and passing marks will be considered. Students determine the grounds
for appeal and must follow the procedures outlined in Section
12 Student Code of Conduct and Right to Appeal.
To request an official transcript, students submit a Transcript
Request Form and fee. Only the student
whose transcript is being issued may make the request and the request
must bear the student's signature. No partial transcripts are
The transcript contains a student's entire record including
- current program of study
- total transfer credit awarded in the current program of study
- non-credit courses completed at Athabasca University
- grade point average
- course names and numbers
- number of credits awarded
- the final grade and corresponding 4-point grade value
- the grade points and credit hours earned with each registration
- the term date (year, month course started)
- current status in course (e.g., in progress)
- courses challenged for credit including unsuccessful challenges
(noted with "CH")
- reregistrations (noted with "R")
- repeated courses
- disciplinary probations, suspensions, and expulsions
- graduation honours (where appropriate).
Once Athabasca University receives the marks, allow a minimum of two
weeks or more for the receipt of a transcript.
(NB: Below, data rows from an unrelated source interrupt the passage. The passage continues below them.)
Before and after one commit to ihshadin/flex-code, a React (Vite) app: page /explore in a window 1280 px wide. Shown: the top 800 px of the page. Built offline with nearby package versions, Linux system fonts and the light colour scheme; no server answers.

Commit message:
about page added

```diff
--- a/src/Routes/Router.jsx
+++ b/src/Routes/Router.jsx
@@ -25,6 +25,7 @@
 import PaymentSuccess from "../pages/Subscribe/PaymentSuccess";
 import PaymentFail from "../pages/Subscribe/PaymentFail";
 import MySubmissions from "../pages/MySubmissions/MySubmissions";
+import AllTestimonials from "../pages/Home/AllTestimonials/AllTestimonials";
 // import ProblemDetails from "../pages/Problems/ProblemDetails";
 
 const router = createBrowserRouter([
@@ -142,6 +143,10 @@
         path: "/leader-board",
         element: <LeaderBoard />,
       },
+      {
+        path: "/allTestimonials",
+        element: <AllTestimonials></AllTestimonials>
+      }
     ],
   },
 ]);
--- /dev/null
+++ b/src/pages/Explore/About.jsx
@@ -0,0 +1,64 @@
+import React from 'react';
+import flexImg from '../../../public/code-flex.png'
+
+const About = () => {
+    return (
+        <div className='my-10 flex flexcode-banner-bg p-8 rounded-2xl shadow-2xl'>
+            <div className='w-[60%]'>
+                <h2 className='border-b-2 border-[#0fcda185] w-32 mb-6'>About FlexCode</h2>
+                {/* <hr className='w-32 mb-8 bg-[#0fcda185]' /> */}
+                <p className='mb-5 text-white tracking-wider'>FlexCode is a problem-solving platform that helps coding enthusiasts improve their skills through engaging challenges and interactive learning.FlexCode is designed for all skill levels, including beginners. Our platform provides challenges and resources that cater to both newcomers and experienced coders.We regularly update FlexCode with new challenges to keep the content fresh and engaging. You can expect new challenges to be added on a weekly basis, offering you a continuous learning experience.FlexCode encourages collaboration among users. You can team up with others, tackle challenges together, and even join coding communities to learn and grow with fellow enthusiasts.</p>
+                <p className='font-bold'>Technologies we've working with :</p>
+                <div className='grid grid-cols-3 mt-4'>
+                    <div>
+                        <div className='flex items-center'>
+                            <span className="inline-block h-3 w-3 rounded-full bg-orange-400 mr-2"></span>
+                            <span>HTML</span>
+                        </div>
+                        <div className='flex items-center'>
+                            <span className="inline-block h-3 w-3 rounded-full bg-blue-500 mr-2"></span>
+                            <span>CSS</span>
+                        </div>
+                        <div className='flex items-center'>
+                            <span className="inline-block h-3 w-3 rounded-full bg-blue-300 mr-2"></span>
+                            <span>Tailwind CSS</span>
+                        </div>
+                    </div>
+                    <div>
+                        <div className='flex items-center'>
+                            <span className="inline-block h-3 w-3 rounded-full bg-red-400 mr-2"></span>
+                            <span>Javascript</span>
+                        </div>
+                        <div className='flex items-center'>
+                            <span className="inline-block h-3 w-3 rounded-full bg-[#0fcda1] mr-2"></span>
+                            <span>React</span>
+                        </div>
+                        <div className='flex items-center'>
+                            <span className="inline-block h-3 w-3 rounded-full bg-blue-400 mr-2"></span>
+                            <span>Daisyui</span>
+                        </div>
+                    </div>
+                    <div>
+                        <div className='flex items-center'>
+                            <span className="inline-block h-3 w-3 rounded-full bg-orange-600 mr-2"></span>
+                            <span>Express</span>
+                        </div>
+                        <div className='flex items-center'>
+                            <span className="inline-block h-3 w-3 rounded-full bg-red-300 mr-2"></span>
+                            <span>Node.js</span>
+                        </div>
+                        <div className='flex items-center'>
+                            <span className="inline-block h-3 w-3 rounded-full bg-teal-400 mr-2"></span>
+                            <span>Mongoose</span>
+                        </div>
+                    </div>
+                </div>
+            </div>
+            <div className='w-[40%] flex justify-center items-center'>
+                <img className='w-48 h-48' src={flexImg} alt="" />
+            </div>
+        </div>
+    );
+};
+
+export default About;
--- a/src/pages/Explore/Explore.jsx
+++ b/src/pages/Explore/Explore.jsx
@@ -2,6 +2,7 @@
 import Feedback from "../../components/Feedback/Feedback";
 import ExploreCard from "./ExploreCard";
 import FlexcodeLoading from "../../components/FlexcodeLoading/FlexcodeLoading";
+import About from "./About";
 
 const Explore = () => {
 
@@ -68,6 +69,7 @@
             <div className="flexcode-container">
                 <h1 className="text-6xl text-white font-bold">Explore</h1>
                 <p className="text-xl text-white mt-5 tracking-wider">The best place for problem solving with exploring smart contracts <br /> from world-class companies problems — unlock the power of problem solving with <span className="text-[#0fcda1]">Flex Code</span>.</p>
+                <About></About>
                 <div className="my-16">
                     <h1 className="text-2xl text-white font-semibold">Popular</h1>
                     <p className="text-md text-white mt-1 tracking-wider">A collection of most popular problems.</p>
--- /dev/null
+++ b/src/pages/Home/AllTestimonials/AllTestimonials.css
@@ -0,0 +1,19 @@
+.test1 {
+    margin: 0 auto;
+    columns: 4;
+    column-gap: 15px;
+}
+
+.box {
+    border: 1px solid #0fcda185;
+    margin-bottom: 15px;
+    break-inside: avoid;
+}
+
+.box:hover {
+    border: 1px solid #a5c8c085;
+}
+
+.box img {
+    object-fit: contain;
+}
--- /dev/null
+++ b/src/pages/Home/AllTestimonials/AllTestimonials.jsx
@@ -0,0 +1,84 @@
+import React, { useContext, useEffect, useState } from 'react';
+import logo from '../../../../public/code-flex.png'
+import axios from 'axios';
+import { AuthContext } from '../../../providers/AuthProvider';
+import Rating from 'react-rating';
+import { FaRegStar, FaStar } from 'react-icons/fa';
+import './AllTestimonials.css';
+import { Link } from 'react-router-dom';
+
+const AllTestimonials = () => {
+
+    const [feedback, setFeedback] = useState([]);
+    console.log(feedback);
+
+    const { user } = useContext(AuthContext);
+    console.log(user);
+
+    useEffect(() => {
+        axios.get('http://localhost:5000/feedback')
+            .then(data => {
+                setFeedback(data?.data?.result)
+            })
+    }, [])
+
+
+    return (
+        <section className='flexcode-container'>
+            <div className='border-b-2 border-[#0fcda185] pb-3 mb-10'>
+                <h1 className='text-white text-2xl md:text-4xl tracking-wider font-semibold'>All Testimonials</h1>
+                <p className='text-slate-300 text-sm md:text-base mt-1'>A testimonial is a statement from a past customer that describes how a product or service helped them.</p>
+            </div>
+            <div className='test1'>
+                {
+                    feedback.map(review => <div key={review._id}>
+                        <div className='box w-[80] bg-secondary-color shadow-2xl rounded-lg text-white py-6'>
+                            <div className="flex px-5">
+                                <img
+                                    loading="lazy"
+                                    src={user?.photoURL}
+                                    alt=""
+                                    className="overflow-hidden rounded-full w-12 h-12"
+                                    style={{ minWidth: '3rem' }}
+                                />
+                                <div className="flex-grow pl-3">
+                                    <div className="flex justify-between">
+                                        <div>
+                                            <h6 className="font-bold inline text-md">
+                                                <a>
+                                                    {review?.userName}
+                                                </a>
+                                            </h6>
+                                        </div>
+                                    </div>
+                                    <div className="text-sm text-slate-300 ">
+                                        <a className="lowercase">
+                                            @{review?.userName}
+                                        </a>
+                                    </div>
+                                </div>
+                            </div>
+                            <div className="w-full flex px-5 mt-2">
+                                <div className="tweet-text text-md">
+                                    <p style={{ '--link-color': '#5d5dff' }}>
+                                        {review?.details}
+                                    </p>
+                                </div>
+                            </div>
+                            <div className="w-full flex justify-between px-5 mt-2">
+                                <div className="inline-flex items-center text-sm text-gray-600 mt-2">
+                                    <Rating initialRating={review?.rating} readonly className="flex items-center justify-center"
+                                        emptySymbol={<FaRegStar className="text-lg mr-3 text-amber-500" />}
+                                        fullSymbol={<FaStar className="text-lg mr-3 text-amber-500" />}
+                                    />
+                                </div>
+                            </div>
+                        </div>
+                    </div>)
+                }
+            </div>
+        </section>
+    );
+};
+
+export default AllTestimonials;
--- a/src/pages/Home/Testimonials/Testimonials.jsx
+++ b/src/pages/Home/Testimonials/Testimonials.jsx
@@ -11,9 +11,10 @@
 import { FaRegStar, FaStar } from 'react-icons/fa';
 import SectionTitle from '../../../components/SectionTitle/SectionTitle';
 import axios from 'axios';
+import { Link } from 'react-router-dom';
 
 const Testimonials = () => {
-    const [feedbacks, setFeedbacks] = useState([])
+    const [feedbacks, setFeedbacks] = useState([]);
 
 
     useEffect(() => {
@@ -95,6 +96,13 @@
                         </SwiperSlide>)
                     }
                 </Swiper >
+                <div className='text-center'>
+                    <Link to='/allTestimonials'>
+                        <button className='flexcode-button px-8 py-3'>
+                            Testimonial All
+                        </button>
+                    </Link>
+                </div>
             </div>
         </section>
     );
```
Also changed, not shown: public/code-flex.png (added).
Most institutes and agencies
require that official transcripts be sent directly from Athabasca University.
Athabasca University holds convocation ceremonies in June of each
year or December, in absentia. Students may complete their degree,
diploma, or certificate requirements any time throughout the year.
After the Office of the Registrar verifies that students have fulfilled
all the degree, diploma, or certificate program requirements, an official
notation is placed on the transcript issued before the degree or certificate
is awarded. Students requesting transcripts must indicate their eligibility
to graduate (see 5.7. Graduation and Convocation
7.6. Letter of
A Letter of Certification is an official confirmation of information
that is not written on a transcript, for example, a course contract
date. A Letter of Certification can be requested only by the student
concerned, must be in writing, bear the student's signature, and must
confirm the information to be included.
7.7. Student ID Cards
Students registering in an Athabasca University course are entitled to
receive a Student
Identification Card that confirms the name, identification number,
and the academic year in which the card was produced. Students are issued
one card and can update the card in subsequent years by requesting a date
sticker from the Office of the Registrar or the Learning Centres.